BEGIN WORKING DATA
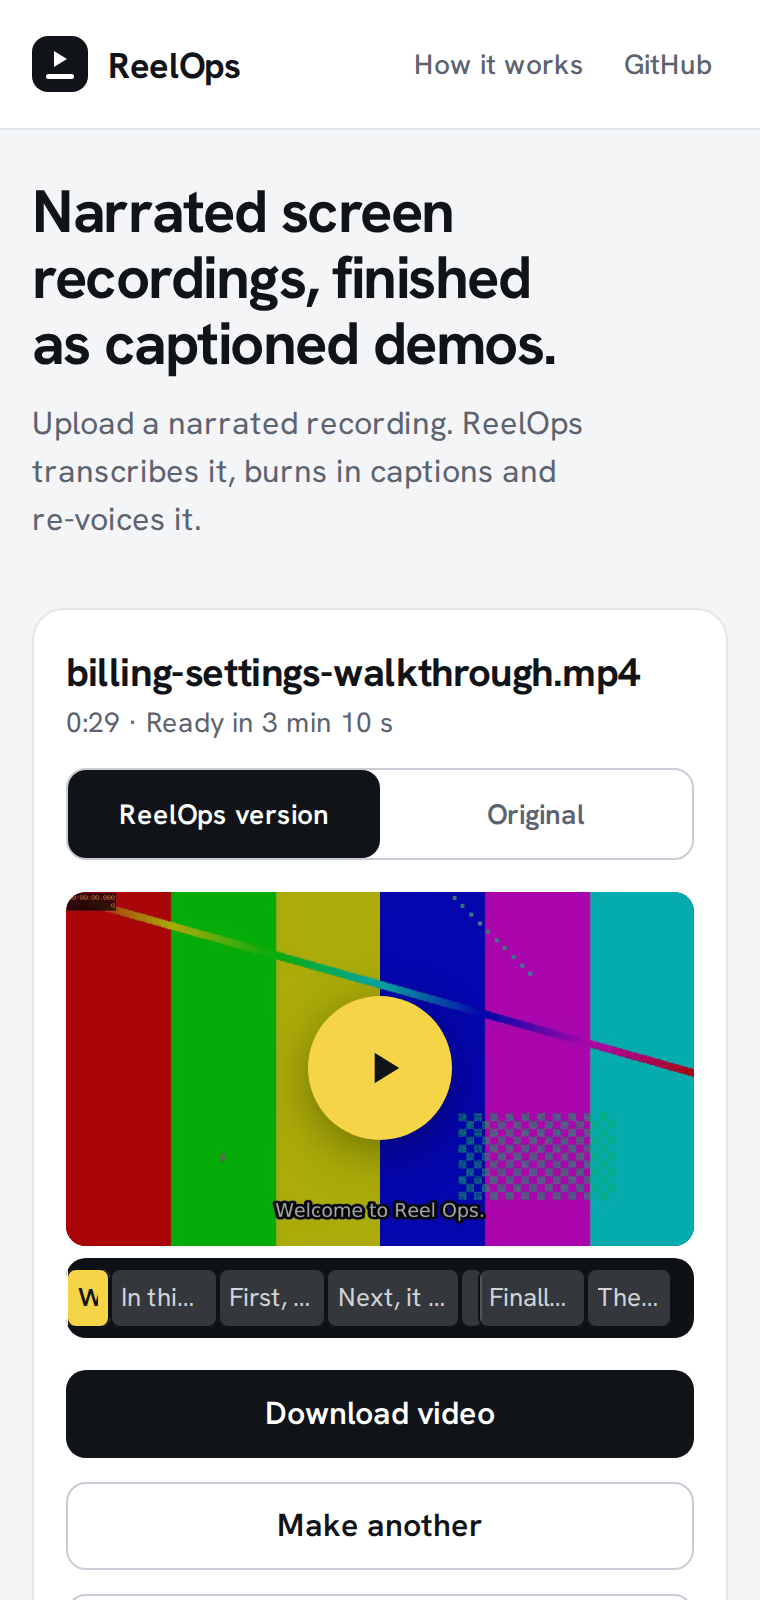
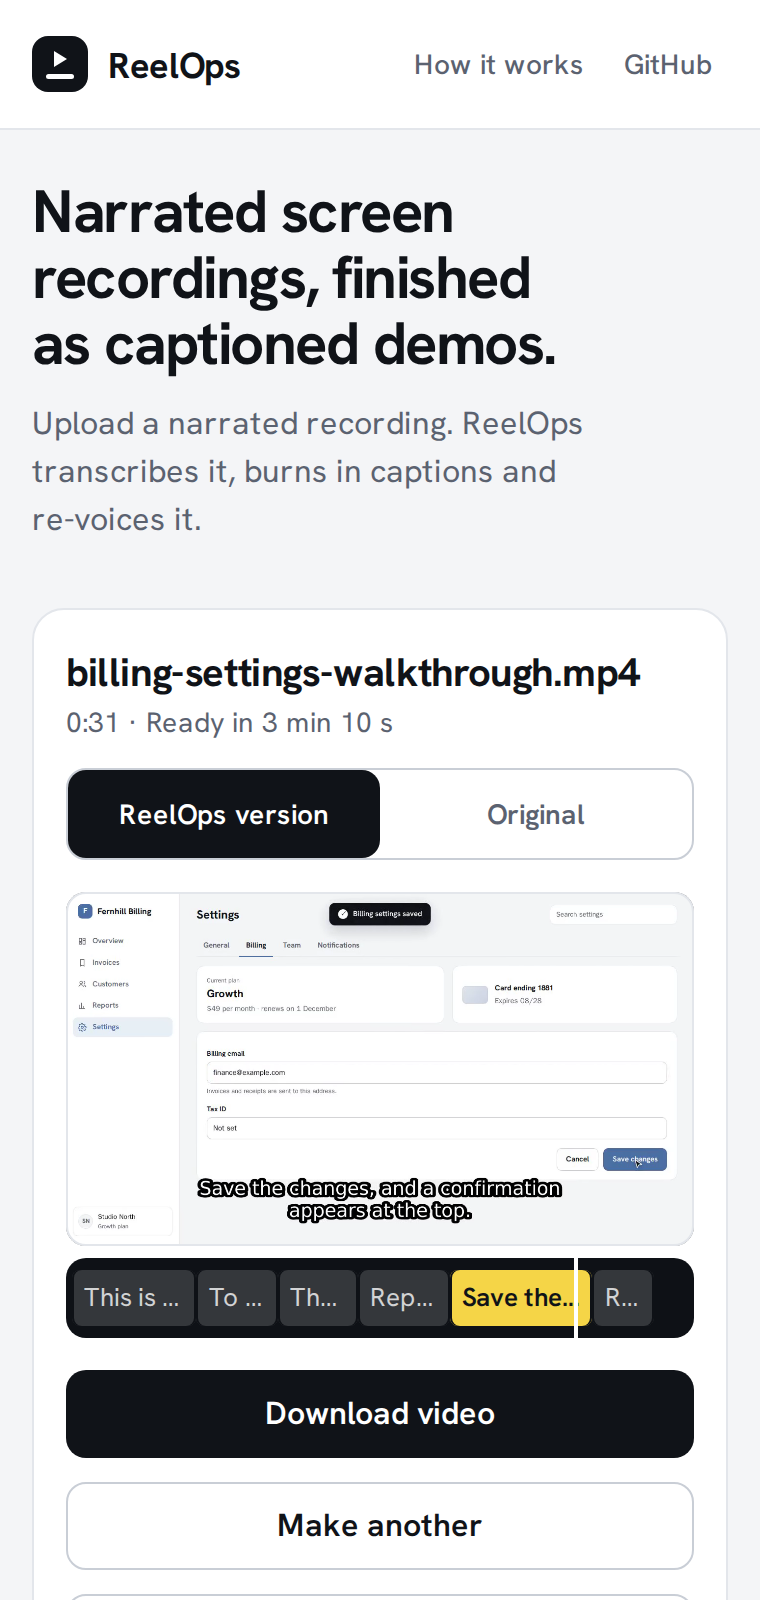
docs: realistic UI screenshots and notes on the fixture pipeline

Changed region(s): [[0.0605, 0.5312, 0.9382, 0.8438], [0.1211, 0.4375, 0.1513, 0.4688]]

diff --git a/docs/learning-notes.md b/docs/learning-notes.md
@@ -2616,3 +2616,54 @@ phone shot is ~5000 px tall and would swamp the row.
 2. *Why does seeking need HTTP Range support?* Browsers fetch media in byte
    ranges; without `Accept-Ranges`/206 responses the media isn't seekable, so
    setting `currentTime` goes nowhere (S3 supports ranges, a naive mock doesn't).
+
+### Step 3b — A realistic screenshot video
+
+**What we built:** `scripts/make_ui_fixture.sh` now produces the screenshot
+video from scratch: Playwright records a timed walkthrough of an invented app
+("Fernhill Billing", `scripts/ui-fixture/fernhill.html`) at 1280x720, Polly
+narrates each step, ffmpeg muxes a realistic screen recording, and the real
+worker pipeline turns it into the captioned, re-voiced output. Its real
+segments, duration and voice go to `fixture.json`, which the Playwright spec
+reads. Screenshots show a paused frame with native controls hidden. The worker
+gained an optional `REELOPS_WHISPER_HOTWORDS` setting (default: none).
+
+**Why this way:**
+- One timeline file (`walkthrough.json`) drives both the cursor actions and
+  the narration, so speech and screen can't drift apart; the script fails if
+  a sentence is longer than its slot.
+- Playwright's video has no pointer, so the page draws its own cursor and
+  click ripple; the cursor glides with easing instead of jumping.
+- The spec reads `fixture.json` instead of hard-coding captions, so a rebuilt
+  fixture can't silently disagree with the tests.
+- Northwind (the suggested name) is Microsoft's sample company, a real brand:
+  an invented name and example.com addresses instead.
+
+**Problems:**
+- Whisper `base` never writes "ReelOps": every phrasing tried came out as
+  "Reel Ops", "real ops" or "Reel-ops", so rephrasing couldn't fix it.
+  faster-whisper's `hotwords` hint does, so it's now a worker setting, off by
+  default (users' videos are unchanged) and set only for the fixture run.
+- The hint has side effects: with "ReelOps" it lower-cased "Studio North";
+  with "ReelOps, Studio North" Whisper merged sentences into captions that
+  broke mid-sentence. Kept the one-word hint and accepted the lower case.
+- Changing the first sentence (or lengthening pauses) also made Whisper merge
+  it with the next one: segmentation is the model's choice, not pause length.
+- A spoken invented name ("Fernhill") came out as "Furnill": it's shown on
+  screen, not spoken.
+- Downscaling the fixture to 960 px made the burned-in captions' word gaps
+  disappear; it's now encoded at its native 1280x720.
+- A light video on a white card had no edge: `outline` on the player, which
+  paints above the video (a border or inset shadow would sit under it).
+- The `steps` helper failed inside a process substitution and `set -e` didn't
+  stop the script; it now checks it actually read steps.
+
+**Interview questions:**
+1. *How do you get a speech-to-text model to spell a product name right?*
+   Give it a vocabulary hint (Whisper: `hotwords` / `initial_prompt`), and
+   test the side effects: hints can change casing and segmentation elsewhere,
+   so keep them short and opt-in.
+2. *Why generate test fixtures with a script instead of committing them?*
+   The script is the documentation: anyone can rebuild the media (here from
+   an invented app, so no personal data), changes are reviewable as code, and
+   large binaries stay out of git.

diff --git a/README.md b/README.md
@@ -30,8 +30,10 @@ straight to S3 with a presigned URL; the API only handles small JSON.
   <img src="docs/ui-processing.png" width="40%" alt="Desktop: a job processing, with the four-step progress row">
 </p>
 
-Screenshots come from Playwright against a mocked API (`frontend/e2e/`); the
-video is ReelOps' own output for the synthetic test-pattern sample.
+Screenshots come from Playwright against a mocked API (`frontend/e2e/`). The
+video is real ReelOps output: a scripted walkthrough of an invented billing app,
+narrated with Polly and run through the worker pipeline
+(`scripts/make_ui_fixture.sh`).
 
 ## Autoscaling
END WORKING DATA
• TRY IT
The records above are to be restated word for word, excluding all pictures.

• REPLY TO THE EXERCISE
docs: realistic UI screenshots and notes on the fixture pipeline

Changed region(s): [[0.0605, 0.5312, 0.9382, 0.8438], [0.1211, 0.4375, 0.1513, 0.4688]]

diff --git a/docs/learning-notes.md b/docs/learning-notes.md
@@ -2616,3 +2616,54 @@ phone shot is ~5000 px tall and would swamp the row.
 2. *Why does seeking need HTTP Range support?* Browsers fetch media in byte
    ranges; without `Accept-Ranges`/206 responses the media isn't seekable, so
    setting `currentTime` goes nowhere (S3 supports ranges, a naive mock doesn't).
+
+### Step 3b — A realistic screenshot video
+
+**What we built:** `scripts/make_ui_fixture.sh` now produces the screenshot
+video from scratch: Playwright records a timed walkthrough of an invented app
+("Fernhill Billing", `scripts/ui-fixture/fernhill.html`) at 1280x720, Polly
+narrates each step, ffmpeg muxes a realistic screen recording, and the real
+worker pipeline turns it into the captioned, re-voiced output. Its real
+segments, duration and voice go to `fixture.json`, which the Playwright spec
+reads. Screenshots show a paused frame with native controls hidden. The worker
+gained an optional `REELOPS_WHISPER_HOTWORDS` setting (default: none).
+
+**Why this way:**
+- One timeline file (`walkthrough.json`) drives both the cursor actions and
+  the narration, so speech and screen can't drift apart; the script fails if
+  a sentence is longer than its slot.
+- Playwright's video has no pointer, so the page draws its own cursor and
+  click ripple; the cursor glides with easing instead of jumping.
+- The spec reads `fixture.json` instead of hard-coding captions, so a rebuilt
+  fixture can't silently disagree with the tests.
+- Northwind (the suggested name) is Microsoft's sample company, a real brand:
+  an invented name and example.com addresses instead.
+
+**Problems:**
+- Whisper `base` never writes "ReelOps": every phrasing tried came out as
+  "Reel Ops", "real ops" or "Reel-ops", so rephrasing couldn't fix it.
+  faster-whisper's `hotwords` hint does, so it's now a worker setting, off by
+  default (users' videos are unchanged) and set only for the fixture run.
+- The hint has side effects: with "ReelOps" it lower-cased "Studio North";
+  with "ReelOps, Studio North" Whisper merged sentences into captions that
+  broke mid-sentence. Kept the one-word hint and accepted the lower case.
+- Changing the first sentence (or lengthening pauses) also made Whisper merge
+  it with the next one: segmentation is the model's choice, not pause length.
+- A spoken invented name ("Fernhill") came out as "Furnill": it's shown on
+  screen, not spoken.
+- Downscaling the fixture to 960 px made the burned-in captions' word gaps
+  disappear; it's now encoded at its native 1280x720.
+- A light video on a white card had no edge: `outline` on the player, which
+  paints above the video (a border or inset shadow would sit under it).
+- The `steps` helper failed inside a process substitution and `set -e` didn't
+  stop the script; it now checks it actually read steps.
+
+**Interview questions:**
+1. *How do you get a speech-to-text model to spell a product name right?*
+   Give it a vocabulary hint (Whisper: `hotwords` / `initial_prompt`), and
+   test the side effects: hints can change casing and segmentation elsewhere,
+   so keep them short and opt-in.
+2. *Why generate test fixtures with a script instead of committing them?*
+   The script is the documentation: anyone can rebuild the media (here from
+   an invented app, so no personal data), changes are reviewable as code, and
+   large binaries stay out of git.

diff --git a/README.md b/README.md
@@ -30,8 +30,10 @@ straight to S3 with a presigned URL; the API only handles small JSON.
   <img src="docs/ui-processing.png" width="40%" alt="Desktop: a job processing, with the four-step progress row">
 </p>
 
-Screenshots come from Playwright against a mocked API (`frontend/e2e/`); the
-video is ReelOps' own output for the synthetic test-pattern sample.
+Screenshots come from Playwright against a mocked API (`frontend/e2e/`). The
+video is real ReelOps output: a scripted walkthrough of an invented billing app,
+narrated with Polly and run through the worker pipeline
+(`scripts/make_ui_fixture.sh`).
 
 ## Autoscaling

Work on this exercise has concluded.